(TASK TO CARRY OUT):
Where an entry holds an image, skip the image but reproduce the rest word for word.

** DATA FOR ANALYSIS follows **

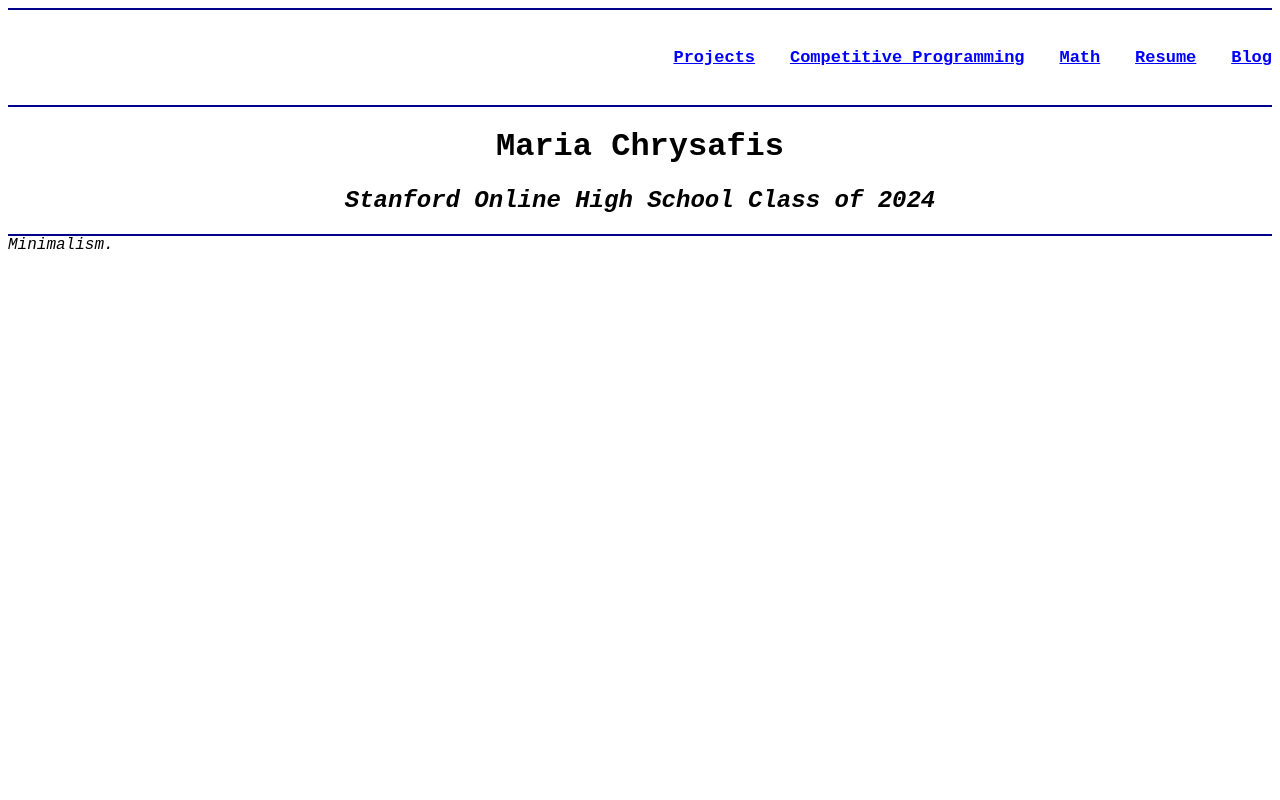
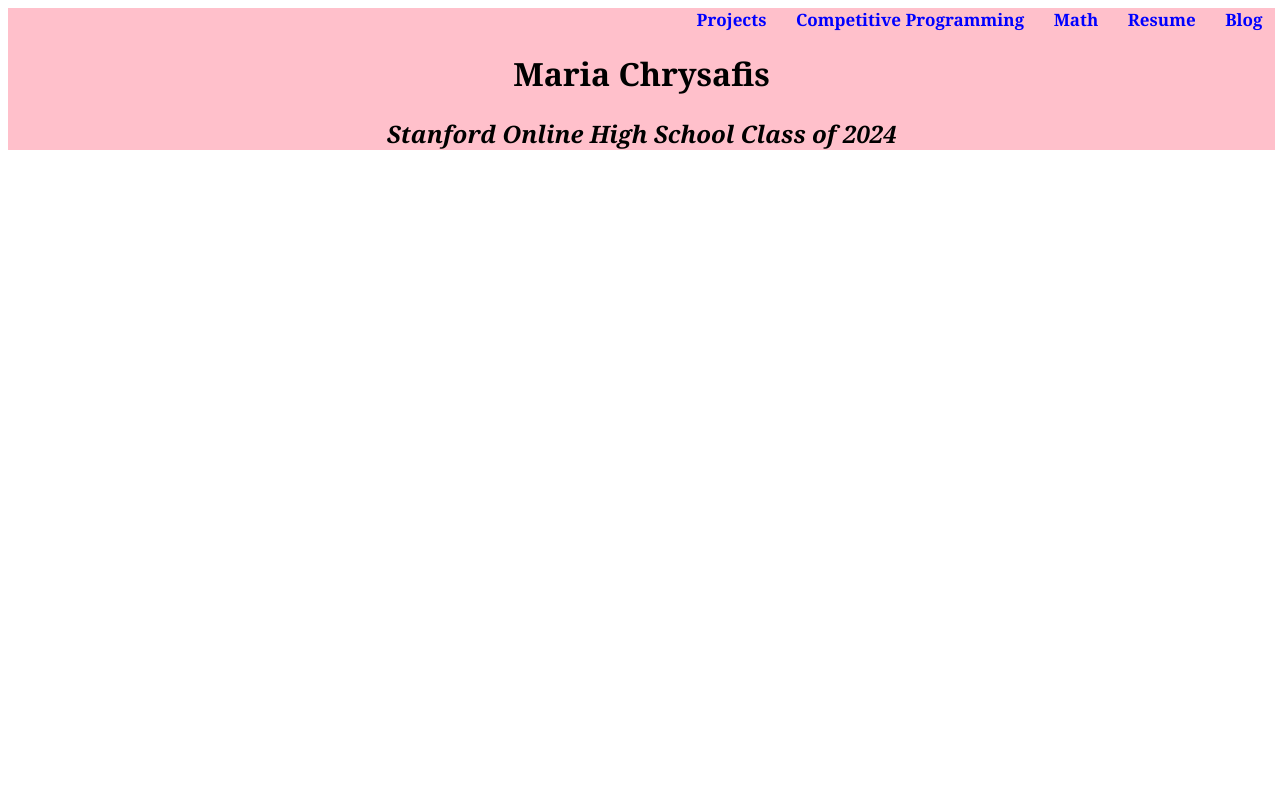
Before and after one commit to MariaChrysafis/Personal, a PHP site: page / in a window 1280 px wide. Run offline with PHP 8.4, Linux system fonts and the light colour scheme.

Commit message:
asf
asfd

```diff
--- a/index.html
+++ b/index.html
@@ -3,22 +3,20 @@
 <html>
     <head>
         <link rel="stylesheet" href="styles.css">
+        <meta name="viewport" content="width=device-width, initial-scale=1">
     </head>
     <body>
-        <div class="bar"></div>
+        <div class = "box">
         <div class="navbar">
             <a href="#home">Projects</a>
-            <a href="#home">Competitive Programming</a>
+            <a href="http://127.0.0.1:5500/Competitive-Programming/cp.html">Competitive Programming</a>
             <a href="#home">Math</a>
             <a href="#home">Resume</a>
-            <a href="#blog">Blog</a>
+            <a href="http://127.0.0.1:5500/blog/blog.html">Blog</a>
         </div>
+        <h1>Maria Chrysafis</h1>
         <div class="bar"></div>
-        <h1>Maria Chrysafis</h1>
         <h2>Stanford Online High School Class of 2024</h2>
-        <div class="bar"></div>
-        <div class="quotation">
-            Minimalism.
         </div>
     </body>
 </html>
--- a/styles.css
+++ b/styles.css
@@ -1,22 +1,33 @@
+html {
+    height: 100%;
+}
 body {
     background-color: white;
-    font-family: 'Courier New';
+    font-family: 'Georgia';
     cursor: pointer;
+    width: 99%;
+    length: 99%;
+    background-size: cover;
 }
+
 .navbar {
     overflow: hidden;
-    top: 0; /* Position the navbar at the top of the page */
-    width: 100%; /* Full width */
     text-align: center;
-    padding: 1%;
-    padding-top: 3%;
-    padding-bottom: 3%;
     text-align: right;
+}
+
+.box {
+    background: pink;
+}
+
+.navbar {
+    /* background-image: linear-gradient(rgb(255, 255, 255), lightyellow); */
 }
 
 .navbar a {
     color: white;
     padding: 1%;
+    text-decoration: none;
     color:blue;
     text-align: right;
     font-weight: bold;
@@ -24,17 +35,12 @@ body {
 }
 
 .navbar a:hover {
-    font-style: italic;
     color: black;
-}
-
-.quotation {
-    font-style: italic;
+    text-decoration: underline;
 }
 
 .bar {
-    padding: 1px;
-    background-color: darkblue;
+    background-color: white;
 }
 
 h1 {
@@ -45,15 +51,7 @@ h2 {
     font-style: italic;
 }
 
-@-webkit-keyframes rotating {
-    from{
-        -webkit-transform: rotate(0deg);
-    }
-    to{
-        -webkit-transform: rotate(360deg);
-    }
-}
-
-.rotating {
-    -webkit-animation: rotating 500s linear infinite;
-}
+#navigation li a.current{
+    color: #ffffff;
+    background:#f1d74c;
+ }
```
Also changed, not shown: blog/blog.css (+13 -10 lines), blog/blog.html (+2 -5 lines), blog/education/education.css (added, +7 -0 lines), blog/education/education.html (added, +12 -0 lines), Competitive-Programming/cp.css (added), Competitive-Programming/cp.html (added).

** End of DATA FOR ANALYSIS **

(RESPONSE FOR THIS EXERCISE):
Before and after one commit to MariaChrysafis/Personal, a PHP site: page / in a window 1280 px wide. Run offline with PHP 8.4, Linux system fonts and the light colour scheme.

Commit message:
asf
asfd

```diff
--- a/index.html
+++ b/index.html
@@ -3,22 +3,20 @@
 <html>
     <head>
         <link rel="stylesheet" href="styles.css">
+        <meta name="viewport" content="width=device-width, initial-scale=1">
     </head>
     <body>
-        <div class="bar"></div>
+        <div class = "box">
         <div class="navbar">
             <a href="#home">Projects</a>
-            <a href="#home">Competitive Programming</a>
+            <a href="http://127.0.0.1:5500/Competitive-Programming/cp.html">Competitive Programming</a>
             <a href="#home">Math</a>
             <a href="#home">Resume</a>
-            <a href="#blog">Blog</a>
+            <a href="http://127.0.0.1:5500/blog/blog.html">Blog</a>
         </div>
+        <h1>Maria Chrysafis</h1>
         <div class="bar"></div>
-        <h1>Maria Chrysafis</h1>
         <h2>Stanford Online High School Class of 2024</h2>
-        <div class="bar"></div>
-        <div class="quotation">
-            Minimalism.
         </div>
     </body>
 </html>
--- a/styles.css
+++ b/styles.css
@@ -1,22 +1,33 @@
+html {
+    height: 100%;
+}
 body {
     background-color: white;
-    font-family: 'Courier New';
+    font-family: 'Georgia';
     cursor: pointer;
+    width: 99%;
+    length: 99%;
+    background-size: cover;
 }
+
 .navbar {
     overflow: hidden;
-    top: 0; /* Position the navbar at the top of the page */
-    width: 100%; /* Full width */
     text-align: center;
-    padding: 1%;
-    padding-top: 3%;
-    padding-bottom: 3%;
     text-align: right;
+}
+
+.box {
+    background: pink;
+}
+
+.navbar {
+    /* background-image: linear-gradient(rgb(255, 255, 255), lightyellow); */
 }
 
 .navbar a {
     color: white;
     padding: 1%;
+    text-decoration: none;
     color:blue;
     text-align: right;
     font-weight: bold;
@@ -24,17 +35,12 @@ body {
 }
 
 .navbar a:hover {
-    font-style: italic;
     color: black;
-}
-
-.quotation {
-    font-style: italic;
+    text-decoration: underline;
 }
 
 .bar {
-    padding: 1px;
-    background-color: darkblue;
+    background-color: white;
 }
 
 h1 {
@@ -45,15 +51,7 @@ h2 {
     font-style: italic;
 }
 
-@-webkit-keyframes rotating {
-    from{
-        -webkit-transform: rotate(0deg);
-    }
-    to{
-        -webkit-transform: rotate(360deg);
-    }
-}
-
-.rotating {
-    -webkit-animation: rotating 500s linear infinite;
-}
+#navigation li a.current{
+    color: #ffffff;
+    background:#f1d74c;
+ }
```
Also changed, not shown: blog/blog.css (+13 -10 lines), blog/blog.html (+2 -5 lines), blog/education/education.css (added, +7 -0 lines), blog/education/education.html (added, +12 -0 lines), Competitive-Programming/cp.css (added), Competitive-Programming/cp.html (added).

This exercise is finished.